XNODE, started in 2015, is home for startup accelerators like Takumi Innovators, connecting Japanese and Chinese startups and Austrade landing pad, providing programs with the support from the Australian government. XNODE, however, doesn’t take equity shares.

“We will launch the first tailor made corporate accelerator program for two leading global MNCs in July,” Zhou Wei, CEO of XNODE told TechNode.

SmartStudy is a child education startup that brings a handful of English learning apps built around its fox character PINKFONG. Last year, the company recorded US$ 15.5 million in sales, leveraging its IP businesses.

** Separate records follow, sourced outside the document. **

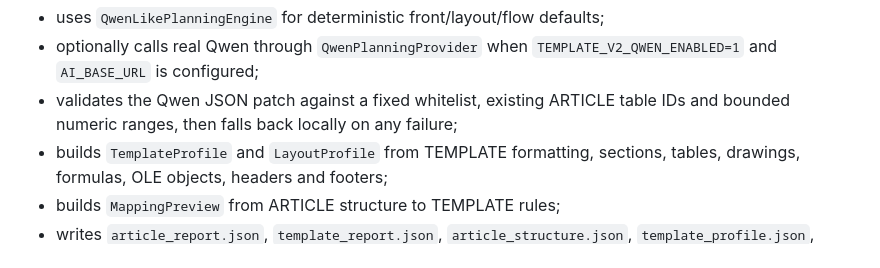
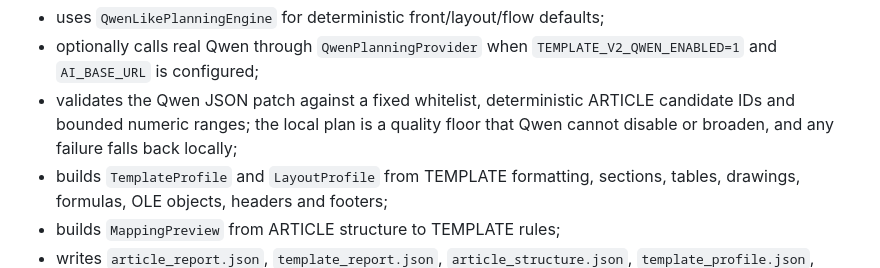
Before and after one commit to igor05max/WEBTSTU, a Markdown page: docs/CODEX_PROJECT_ORIENTATION.md, the part around the change. Drawn GitHub-style.

Commit message:
Document guarded Qwen planning boundary

```diff
--- a/docs/CODEX_PROJECT_ORIENTATION.md
+++ b/docs/CODEX_PROJECT_ORIENTATION.md
@@ -251,8 +251,9 @@ Current V2 stage:
 - uses `QwenLikePlanningEngine` for deterministic front/layout/flow defaults;
 - optionally calls real Qwen through `QwenPlanningProvider` when
   `TEMPLATE_V2_QWEN_ENABLED=1` and `AI_BASE_URL` is configured;
-- validates the Qwen JSON patch against a fixed whitelist, existing ARTICLE
-  table IDs and bounded numeric ranges, then falls back locally on any failure;
+- validates the Qwen JSON patch against a fixed whitelist, deterministic
+  ARTICLE candidate IDs and bounded numeric ranges; the local plan is a quality
+  floor that Qwen cannot disable or broaden, and any failure falls back locally;
 - builds `TemplateProfile` and `LayoutProfile` from TEMPLATE formatting,
   sections, tables, drawings, formulas, OLE objects, headers and footers;
 - builds `MappingPreview` from ARTICLE structure to TEMPLATE rules;
```
Also changed, not shown: docs/template_v2_analysis.md (+5 -3 lines).
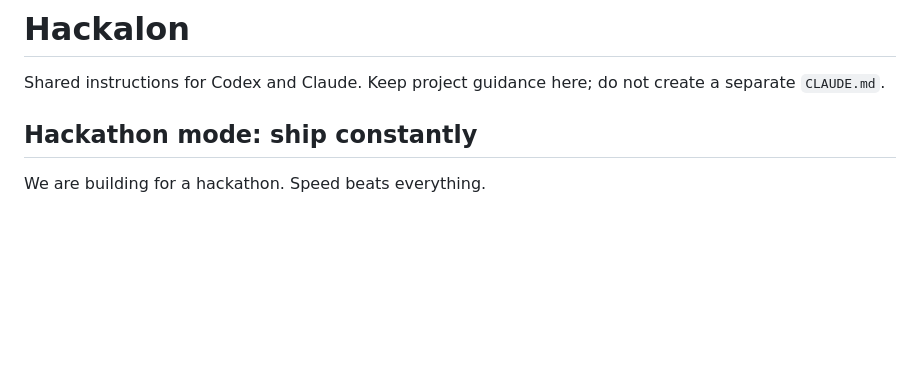
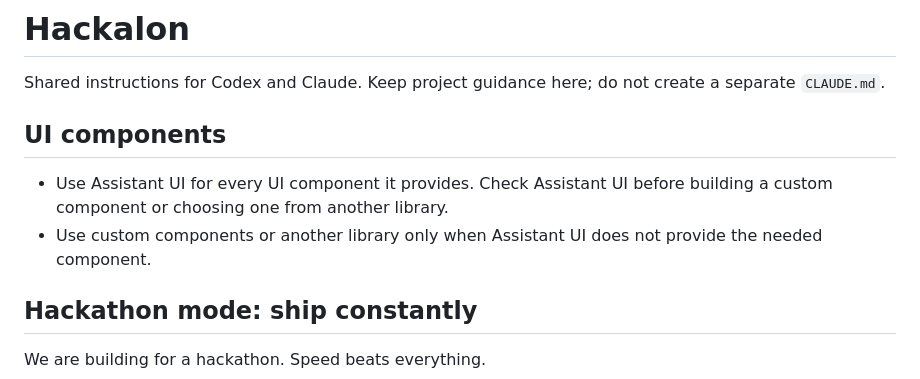
Before and after one commit to oceanseth/hyperagent, a Markdown page: AGENTS.md, the part around the change. GitHub-like rendering; blank space fills up the shorter version.

Commit message:
docs: require Assistant UI components when available

```diff
--- a/AGENTS.md
+++ b/AGENTS.md
@@ -2,6 +2,13 @@
 
 Shared instructions for Codex and Claude. Keep project guidance here; do not
 create a separate `CLAUDE.md`.
+
+## UI components
+
+- Use Assistant UI for every UI component it provides. Check Assistant UI before
+  building a custom component or choosing one from another library.
+- Use custom components or another library only when Assistant UI does not
+  provide the needed component.
 
 ## Hackathon mode: ship constantly
 
```
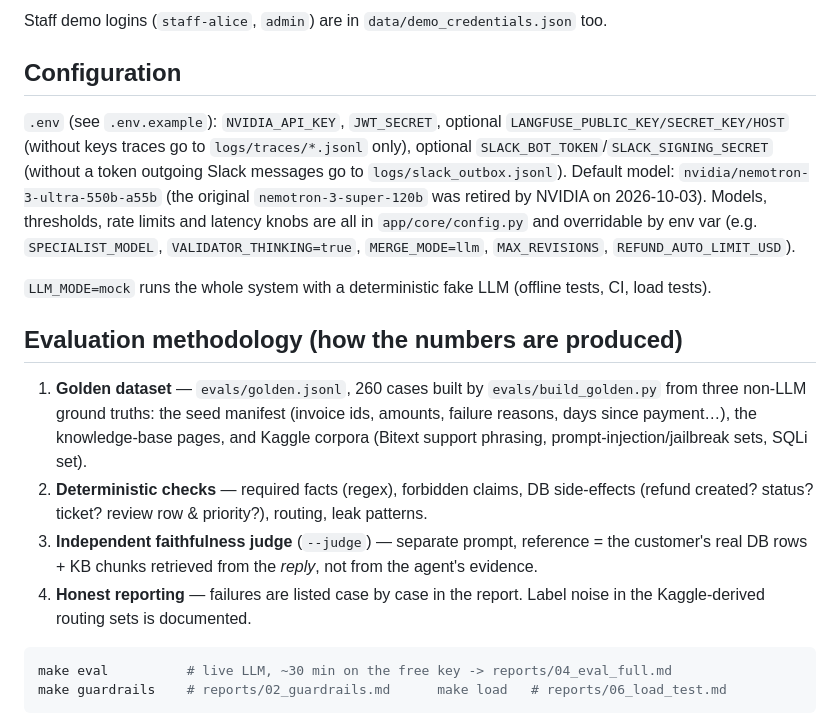
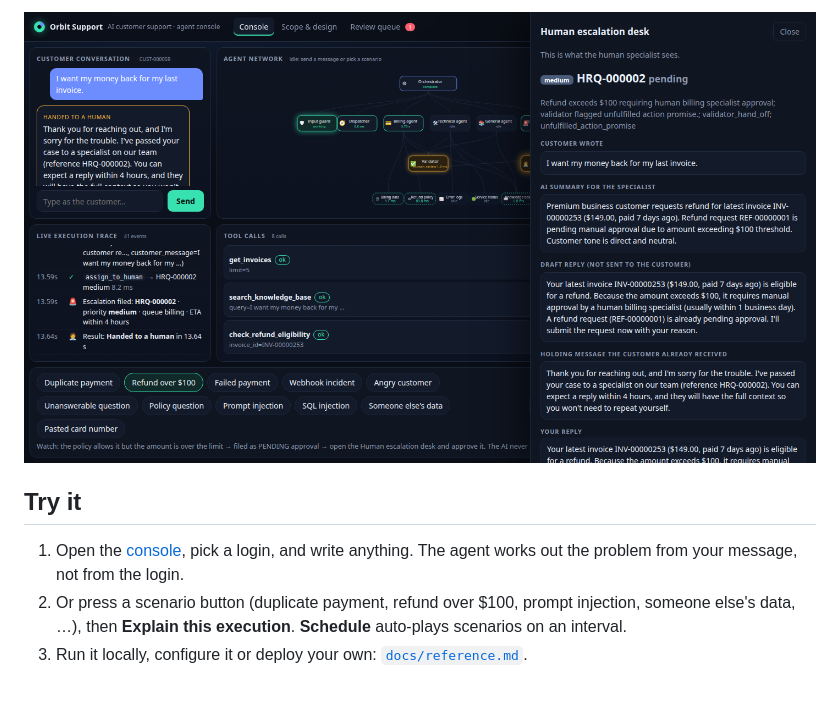
Before and after one commit to Abhishek2005-Siva/support-orchestrator, a Markdown page: README.md, the part around one of its changes. GitHub-like rendering; pictures changed too: docs/img/escalation-desk.png (added).

````diff
--- a/README.md
+++ b/README.md
@@ -62,21 +80,9 @@ curl -s localhost:8000/v1/query -H "Authorization: Bearer $TOKEN" -H 'content-ty
 
-Staff demo logins (`staff-alice`, `admin`) are in `data/demo_credentials.json` too.
+![Human escalation desk](docs/img/escalation-desk.png)
 
-## Configuration
+## Try it
 
-`.env` (see `.env.example`): `NVIDIA_API_KEY`, `JWT_SECRET`, optional `LANGFUSE_PUBLIC_KEY/SECRET_KEY/HOST` (without keys traces go to `logs/traces/*.jsonl` only), optional `SLACK_BOT_TOKEN`/`SLACK_SIGNING_SECRET` (without a token outgoing Slack messages go to `logs/slack_outbox.jsonl`). Default model: `nvidia/nemotron-3-ultra-550b-a55b` (the original `nemotron-3-super-120b` was retired by NVIDIA on 2026-10-03). Models, thresholds, rate limits and latency knobs are all in `app/core/config.py` and overridable by env var (e.g. `SPECIALIST_MODEL`, `VALIDATOR_THINKING=true`, `MERGE_MODE=llm`, `MAX_REVISIONS`, `REFUND_AUTO_LIMIT_USD`).
+1. Open the [console](https://orbit-support-ui.vercel.app), pick a login, and write anything. The agent works out the problem from your message, not from the login.
+2. Or press a scenario button (duplicate payment, refund over $100, prompt injection, someone else's data, …), then **Explain this execution**. **Schedule** auto-plays scenarios on an interval.
+3. Run it locally, configure it or deploy your own: [`docs/reference.md`](docs/reference.md).
 
-`LLM_MODE=mock` runs the whole system with a deterministic fake LLM (offline tests, CI, load tests).
-
-## Evaluation methodology (how the numbers are produced)
-
-1. **Golden dataset** — `evals/golden.jsonl`, 260 cases built by `evals/build_golden.py` from three non-LLM ground truths: the seed manifest (invoice ids, amounts, failure reasons, days since payment…), the knowledge-base pages, and Kaggle corpora (Bitext support phrasing, prompt-injection/jailbreak sets, SQLi set).
-2. **Deterministic checks** — required facts (regex), forbidden claims, DB side-effects (refund created? status? ticket? review row & priority?), routing, leak patterns.
-3. **Independent faithfulness judge** (`--judge`) — separate prompt, reference = the customer's real DB rows + KB chunks retrieved from the *reply*, not from the agent's evidence.
-4. **Honest reporting** — failures are listed case by case in the report. Label noise in the Kaggle-derived routing sets is documented.
-
-```bash
-make eval          # live LLM, ~30 min on the free key -> reports/04_eval_full.md
-make guardrails    # reports/02_guardrails.md      make load   # reports/06_load_test.md
-```
-
````
Also changed, not shown: other parts of README.md (+63 -70 lines), docs/reference.md (added, +80 -0 lines), docs/img/console.png (added), 2 other files.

“XNODE’s CEO Zhou Wei previously worked in a real estate sector, and he chose a great location for XNODE. The environment is very nice, and the startups in XNODE are very international, coming from all different countries.”